═══ Task data ═══

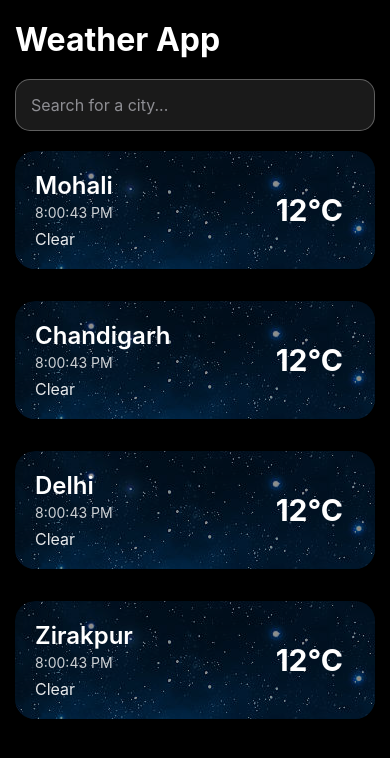
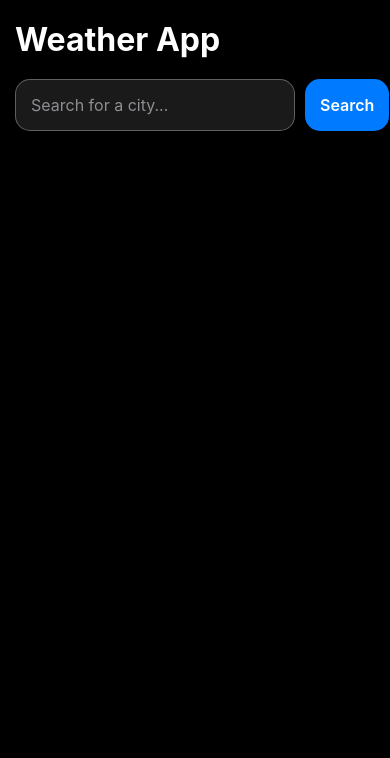
Before and after one commit to aashish00021/Weather-App, a React Native app: screen / in a window 390 px wide. Shown: the top 758 px of the page. Built offline with nearby package versions, Linux system fonts and the light colour scheme; no server answers.

Commit message:
Completed App

```diff
--- a/src/screens/Home.jsx
+++ b/src/screens/Home.jsx
@@ -1,4 +1,4 @@
-import { ActivityIndicator, FlatList, ImageBackground, StatusBar, StyleSheet, Text, TextInput, TouchableOpacity, View } from 'react-native';
+import { ActivityIndicator, FlatList, ImageBackground, StatusBar, StyleSheet, Text, TextInput, TouchableOpacity, View, Modal } from 'react-native';
 import React, { useEffect, useState } from 'react';
 import { REACT_APP_WEATHER_API_KEY } from '../../config';
 
@@ -33,25 +33,102 @@ const DATA = [
 ];
 
 export default function Home() {
-  const [weather, Setweather] = useState();
+  const [weather, setWeather] = useState(null);
+  const [searchQuery, setSearchQuery] = useState('');
+  const [isLoading, setIsLoading] = useState(false);
+  const [modalVisible, setModalVisible] = useState(false);
+  const [selectedWeather, setSelectedWeather] = useState(null);
+  const [error, setError] = useState(null);
 
-  const fetchWeather = async() => {
-    const lat = 30.73;
-    const lon = 76.77;
-    const result = await fetch(`${BASE_URL}?lat=${lat}&lon=${lon}&appid=${API_KEY}&units=metric`);
-    const data = await result.json();
-    console.log(data);
+  const fetchWeatherByCity = async (city) => {
+    try {
+      setIsLoading(true);
+      setError(null);
+      const result = await fetch(
+        `${BASE_URL}?q=${city}&appid=${API_KEY}&units=metric`
+      );
+      const data = await result.json();
 
-    Setweather(data);
+      if (data.cod === '404') {
+        setError('City not found');
+        return null;
+      }
+
+      if (data.cod === 200) {
+        return {
+          city: data.name,
+          time: new Date().toLocaleTimeString(),
+          weather: data.weather[0].main,
+          temp: Math.round(data.main.temp),
+          humidity: data.main.humidity,
+          windSpeed: data.wind.speed,
+          description: data.weather[0].description,
+          feelsLike: Math.round(data.main.feels_like),
+          pressure: data.main.pressure,
+        };
+      }
+    } catch (err) {
+      setError('Failed to fetch weather data');
+      console.error(err);
+    } finally {
+      setIsLoading(false);
+    }
   };
 
-  useEffect(() =>{
-    fetchWeather();
-  },[]);
+  const handleSearch = async () => {
+    if (!searchQuery.trim()) return;
 
-  if(!weather){
-    <ActivityIndicator />;
-  }
+    const weatherData = await fetchWeatherByCity(searchQuery);
+    if (weatherData) {
+      setSelectedWeather(weatherData);
+      setModalVisible(true);
+    }
+  };
+
+  const WeatherModal = ({ weather, visible, onClose }) => {
+    if (!weather) return null;
+
+    return (
+      <Modal
+        animationType="slide"
+        transparent={true}
+        visible={visible}
+        onRequestClose={onClose}
+      >
+        <View style={styles.modalContainer}>
+          <View style={styles.modalContent}>
+            <TouchableOpacity style={styles.closeButton} onPress={onClose}>
+              <Text style={styles.closeButtonText}>×</Text>
+            </TouchableOpacity>
+
+            <Text style={styles.modalCity}>{weather.city}</Text>
+            <Text style={styles.modalTemp}>{weather.temp}°C</Text>
+            <Text style={styles.modalWeather}>{weather.weather}</Text>
+            <Text style={styles.modalDescription}>{weather.description}</Text>
+
+            <View style={styles.weatherDetails}>
+              <View style={styles.weatherDetail}>
+                <Text style={styles.detailLabel}>Feels Like</Text>
+                <Text style={styles.detailValue}>{weather.feelsLike}°C</Text>
+              </View>
+              <View style={styles.weatherDetail}>
+                <Text style={styles.detailLabel}>Humidity</Text>
+                <Text style={styles.detailValue}>{weather.humidity}%</Text>
+              </View>
+              <View style={styles.weatherDetail}>
+                <Text style={styles.detailLabel}>Wind Speed</Text>
+                <Text style={styles.detailValue}>{weather.windSpeed} m/s</Text>
+              </View>
+              <View style={styles.weatherDetail}>
+                <Text style={styles.detailLabel}>Pressure</Text>
+                <Text style={styles.detailValue}>{weather.pressure} hPa</Text>
+              </View>
+            </View>
+          </View>
+        </View>
+      </Modal>
+    );
+  };
 
   return (
     <View style={styles.container}>
@@ -63,33 +140,25 @@ export default function Home() {
             placeholder='Search for a city...'
             placeholderTextColor={'#8E8E93'}
             style={styles.input}
+            value={searchQuery}
+            onChangeText={setSearchQuery}
+            onSubmitEditing={handleSearch}
           />
+          <TouchableOpacity
+            style={styles.searchButton}
+            onPress={handleSearch}
+          >
+            <Text style={styles.searchButtonText}>Search</Text>
+          </TouchableOpacity>
         </View>
 
-        <FlatList
-          data={DATA}
-          showsVerticalScrollIndicator={false}
-          contentContainerStyle={styles.listContainer}
-          renderItem={({item}) => (
-            <ImageBackground
-              source={require('../assets/Background.jpg')}
-              style={styles.weatherCard}
-              imageStyle={styles.backgroundImage}
-            >
-              <View style={styles.cardContent}>
-                <View style={styles.leftContent}>
-                  <View style={styles.cityTimeContainer}>
-                    <Text style={styles.cityText}>{item.city}</Text>
-                    <Text style={styles.timeText}>{item.time}</Text>
-                  </View>
-                  <Text style={styles.weatherText}>{item.weather}</Text>
-                </View>
-                <View style={styles.tempContainer}>
-                  <Text style={styles.tempText}>{item.temp}°C</Text>
-                </View>
-              </View>
-            </ImageBackground>
-          )}
+        {isLoading && <ActivityIndicator size="large" color="#fff" />}
+        {error && <Text style={styles.errorText}>{error}</Text>}
+
+        <WeatherModal
+          weather={selectedWeather}
+          visible={modalVisible}
+          onClose={() => setModalVisible(false)}
         />
       </View>
     </View>
@@ -114,8 +183,11 @@ const styles = StyleSheet.create({
     },
     searchContainer: {
         marginBottom: 20,
+        flexDirection: 'row',
+        gap: 10,
     },
     input: {
+        flex: 1,
         backgroundColor: 'rgba(255, 255, 255, 0.1)',
         borderWidth: 1,
         borderColor: 'rgba(255, 255, 255, 0.3)',
@@ -124,52 +196,91 @@ const styles = StyleSheet.create({
         color: '#fff',
         fontSize: 16,
     },
-    listContainer: {
-        gap: 16,
+    searchButton: {
+        backgroundColor: '#007AFF',
+        borderRadius: 15,
+        padding: 15,
+        justifyContent: 'center',
     },
-    weatherCard: {
-        marginBottom: 16,
+    searchButtonText: {
+        color: '#fff',
+        fontSize: 16,
+        fontWeight: '600',
+    },
+    errorText: {
+        color: '#FF3B30',
+        fontSize: 16,
+        textAlign: 'center',
+        marginTop: 10,
+    },
+    modalContainer: {
+        flex: 1,
+        justifyContent: 'center',
+        alignItems: 'center',
+        backgroundColor: 'rgba(0, 0, 0, 0.5)',
+    },
+    modalContent: {
+        backgroundColor: '#1C1C1E',
         borderRadius: 20,
-        overflow: 'hidden',
+        padding: 20,
+        width: '90%',
+        alignItems: 'center',
     },
-    backgroundImage: {
-        borderRadius: 20,
-        opacity: 0.8,
+    closeButton: {
+        position: 'absolute',
+        right: 15,
+        top: 15,
     },
-    cardContent: {
-        flexDirection: 'row',
-        justifyContent: 'space-between',
-        alignItems: 'center',
-        padding: 20,
-        backgroundColor: 'rgba(0, 0, 0, 0.3)',
+    closeButtonText: {
+        color: '#fff',
+        fontSize: 28,
+        fontWeight: '600',
     },
-    leftContent: {
-        flex: 1,
+    modalCity: {
+        color: '#fff',
+        fontSize: 32,
+        fontWeight: '700',
+        marginTop: 20,
     },
-    cityTimeContainer: {
-        marginBottom: 8,
+    modalTemp: {
+        color: '#fff',
+        fontSize: 48,
+        fontWeight: '700',
+        marginVertical: 10,
     },
-    cityText: {
+    modalWeather: {
         color: '#fff',
         fontSize: 24,
+        marginBottom: 5,
+    },
+    modalDescription: {
+        color: 'rgba(255, 255, 255, 0.8)',
+        fontSize: 18,
+        marginBottom: 20,
+        textTransform: 'capitalize',
+    },
+    weatherDetails: {
+        flexDirection: 'row',
+        flexWrap: 'wrap',
+        justifyContent: 'space-between',
+        width: '100%',
+        marginTop: 10,
+    },
+    weatherDetail: {
+        width: '48%',
+        backgroundColor: 'rgba(255, 255, 255, 0.1)',
+        borderRadius: 15,
+        padding: 15,
+        marginBottom: 10,
+    },
+    detailLabel: {
+        color: 'rgba(255, 255, 255, 0.6)',
+        fontSize: 14,
+        marginBottom: 5,
+    },
+    detailValue: {
+        color: '#fff',
+        fontSize: 18,
         fontWeight: '600',
-        marginBottom: 4,
-    },
-    timeText: {
-        color: 'rgba(255, 255, 255, 0.8)',
-        fontSize: 14,
-    },
-    weatherText: {
-        color: '#fff',
-        fontSize: 16,
-        opacity: 0.9,
-    },
-    tempContainer: {
-        padding: 12,
-    },
-    tempText: {
-        color: '#fff',
-        fontSize: 30,
-        fontWeight: '700',
     },
 });
```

═══

### [What to do]
From the records above, show each line that contains the word "result".

### [Response for this exercise]
-    const result = await fetch(`${BASE_URL}?lat=${lat}&lon=${lon}&appid=${API_KEY}&units=metric`);
-    const data = await result.json();
+      const result = await fetch(
+      const data = await result.json();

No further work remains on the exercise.